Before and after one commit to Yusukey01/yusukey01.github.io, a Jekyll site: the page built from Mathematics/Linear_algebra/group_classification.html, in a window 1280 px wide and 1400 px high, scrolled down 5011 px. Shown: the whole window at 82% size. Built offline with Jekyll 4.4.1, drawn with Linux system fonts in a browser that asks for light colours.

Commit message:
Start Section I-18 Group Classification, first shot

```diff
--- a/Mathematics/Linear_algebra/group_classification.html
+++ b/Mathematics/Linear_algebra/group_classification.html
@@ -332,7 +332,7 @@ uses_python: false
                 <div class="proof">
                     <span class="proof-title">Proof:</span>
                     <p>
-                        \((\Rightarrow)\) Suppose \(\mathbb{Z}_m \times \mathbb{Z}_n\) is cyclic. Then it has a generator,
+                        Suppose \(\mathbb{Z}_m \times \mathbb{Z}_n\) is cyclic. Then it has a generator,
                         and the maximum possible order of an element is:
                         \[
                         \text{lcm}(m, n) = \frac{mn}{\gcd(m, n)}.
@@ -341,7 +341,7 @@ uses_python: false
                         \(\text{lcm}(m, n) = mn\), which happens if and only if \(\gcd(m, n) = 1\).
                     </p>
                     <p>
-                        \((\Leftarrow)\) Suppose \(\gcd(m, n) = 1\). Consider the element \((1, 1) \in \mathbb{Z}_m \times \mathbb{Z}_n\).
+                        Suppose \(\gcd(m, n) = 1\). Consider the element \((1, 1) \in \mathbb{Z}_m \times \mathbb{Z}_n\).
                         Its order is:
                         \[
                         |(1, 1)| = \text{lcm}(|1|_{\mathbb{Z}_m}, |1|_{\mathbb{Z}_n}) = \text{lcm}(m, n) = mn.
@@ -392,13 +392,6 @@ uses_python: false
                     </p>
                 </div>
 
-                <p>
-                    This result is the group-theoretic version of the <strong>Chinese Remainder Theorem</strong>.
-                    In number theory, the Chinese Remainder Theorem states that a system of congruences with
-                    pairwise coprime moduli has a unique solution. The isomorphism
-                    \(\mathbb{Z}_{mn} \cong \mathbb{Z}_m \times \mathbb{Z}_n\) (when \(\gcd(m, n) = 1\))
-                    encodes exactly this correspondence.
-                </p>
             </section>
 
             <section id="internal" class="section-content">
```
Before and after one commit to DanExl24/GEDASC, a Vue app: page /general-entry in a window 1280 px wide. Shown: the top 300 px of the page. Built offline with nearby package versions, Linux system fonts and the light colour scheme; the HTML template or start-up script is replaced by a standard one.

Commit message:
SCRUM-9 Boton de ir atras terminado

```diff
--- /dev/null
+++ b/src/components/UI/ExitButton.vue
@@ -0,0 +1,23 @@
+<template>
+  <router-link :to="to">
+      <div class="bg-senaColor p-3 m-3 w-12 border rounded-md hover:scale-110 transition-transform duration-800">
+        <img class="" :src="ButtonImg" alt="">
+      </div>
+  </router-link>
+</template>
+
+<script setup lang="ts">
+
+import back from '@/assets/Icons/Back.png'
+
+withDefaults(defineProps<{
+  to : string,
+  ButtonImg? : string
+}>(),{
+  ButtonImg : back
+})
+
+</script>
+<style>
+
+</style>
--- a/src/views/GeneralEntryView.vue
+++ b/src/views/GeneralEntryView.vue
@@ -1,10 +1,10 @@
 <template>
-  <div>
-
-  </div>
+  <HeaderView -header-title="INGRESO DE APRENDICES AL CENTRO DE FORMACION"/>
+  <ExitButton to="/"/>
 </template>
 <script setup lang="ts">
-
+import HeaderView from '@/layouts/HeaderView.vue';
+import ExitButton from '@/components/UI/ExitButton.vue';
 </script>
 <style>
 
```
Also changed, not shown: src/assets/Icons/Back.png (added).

+---+

◆ Task directions ◆
Repeat the listing exactly, leaving nothing out.

◆ Task output ◆
Before and after one commit to Yusukey01/yusukey01.github.io, a Jekyll site: the page built from Mathematics/Linear_algebra/group_classification.html, in a window 1280 px wide and 1400 px high, scrolled down 5011 px. Shown: the whole window at 82% size. Built offline with Jekyll 4.4.1, drawn with Linux system fonts in a browser that asks for light colours.

Commit message:
Start Section I-18 Group Classification, first shot

```diff
--- a/Mathematics/Linear_algebra/group_classification.html
+++ b/Mathematics/Linear_algebra/group_classification.html
@@ -332,7 +332,7 @@ uses_python: false
                 <div class="proof">
                     <span class="proof-title">Proof:</span>
                     <p>
-                        \((\Rightarrow)\) Suppose \(\mathbb{Z}_m \times \mathbb{Z}_n\) is cyclic. Then it has a generator,
+                        Suppose \(\mathbb{Z}_m \times \mathbb{Z}_n\) is cyclic. Then it has a generator,
                         and the maximum possible order of an element is:
                         \[
                         \text{lcm}(m, n) = \frac{mn}{\gcd(m, n)}.
@@ -341,7 +341,7 @@ uses_python: false
                         \(\text{lcm}(m, n) = mn\), which happens if and only if \(\gcd(m, n) = 1\).
                     </p>
                     <p>
-                        \((\Leftarrow)\) Suppose \(\gcd(m, n) = 1\). Consider the element \((1, 1) \in \mathbb{Z}_m \times \mathbb{Z}_n\).
+                        Suppose \(\gcd(m, n) = 1\). Consider the element \((1, 1) \in \mathbb{Z}_m \times \mathbb{Z}_n\).
                         Its order is:
                         \[
                         |(1, 1)| = \text{lcm}(|1|_{\mathbb{Z}_m}, |1|_{\mathbb{Z}_n}) = \text{lcm}(m, n) = mn.
@@ -392,13 +392,6 @@ uses_python: false
                     </p>
                 </div>
 
-                <p>
-                    This result is the group-theoretic version of the <strong>Chinese Remainder Theorem</strong>.
-                    In number theory, the Chinese Remainder Theorem states that a system of congruences with
-                    pairwise coprime moduli has a unique solution. The isomorphism
-                    \(\mathbb{Z}_{mn} \cong \mathbb{Z}_m \times \mathbb{Z}_n\) (when \(\gcd(m, n) = 1\))
-                    encodes exactly this correspondence.
-                </p>
             </section>
 
             <section id="internal" class="section-content">
```
Before and after one commit to DanExl24/GEDASC, a Vue app: page /general-entry in a window 1280 px wide. Shown: the top 300 px of the page. Built offline with nearby package versions, Linux system fonts and the light colour scheme; the HTML template or start-up script is replaced by a standard one.

Commit message:
SCRUM-9 Boton de ir atras terminado

```diff
--- /dev/null
+++ b/src/components/UI/ExitButton.vue
@@ -0,0 +1,23 @@
+<template>
+  <router-link :to="to">
+      <div class="bg-senaColor p-3 m-3 w-12 border rounded-md hover:scale-110 transition-transform duration-800">
+        <img class="" :src="ButtonImg" alt="">
+      </div>
+  </router-link>
+</template>
+
+<script setup lang="ts">
+
+import back from '@/assets/Icons/Back.png'
+
+withDefaults(defineProps<{
+  to : string,
+  ButtonImg? : string
+}>(),{
+  ButtonImg : back
+})
+
+</script>
+<style>
+
+</style>
--- a/src/views/GeneralEntryView.vue
+++ b/src/views/GeneralEntryView.vue
@@ -1,10 +1,10 @@
 <template>
-  <div>
-
-  </div>
+  <HeaderView -header-title="INGRESO DE APRENDICES AL CENTRO DE FORMACION"/>
+  <ExitButton to="/"/>
 </template>
 <script setup lang="ts">
-
+import HeaderView from '@/layouts/HeaderView.vue';
+import ExitButton from '@/components/UI/ExitButton.vue';
 </script>
 <style>
 
```
Also changed, not shown: src/assets/Icons/Back.png (added).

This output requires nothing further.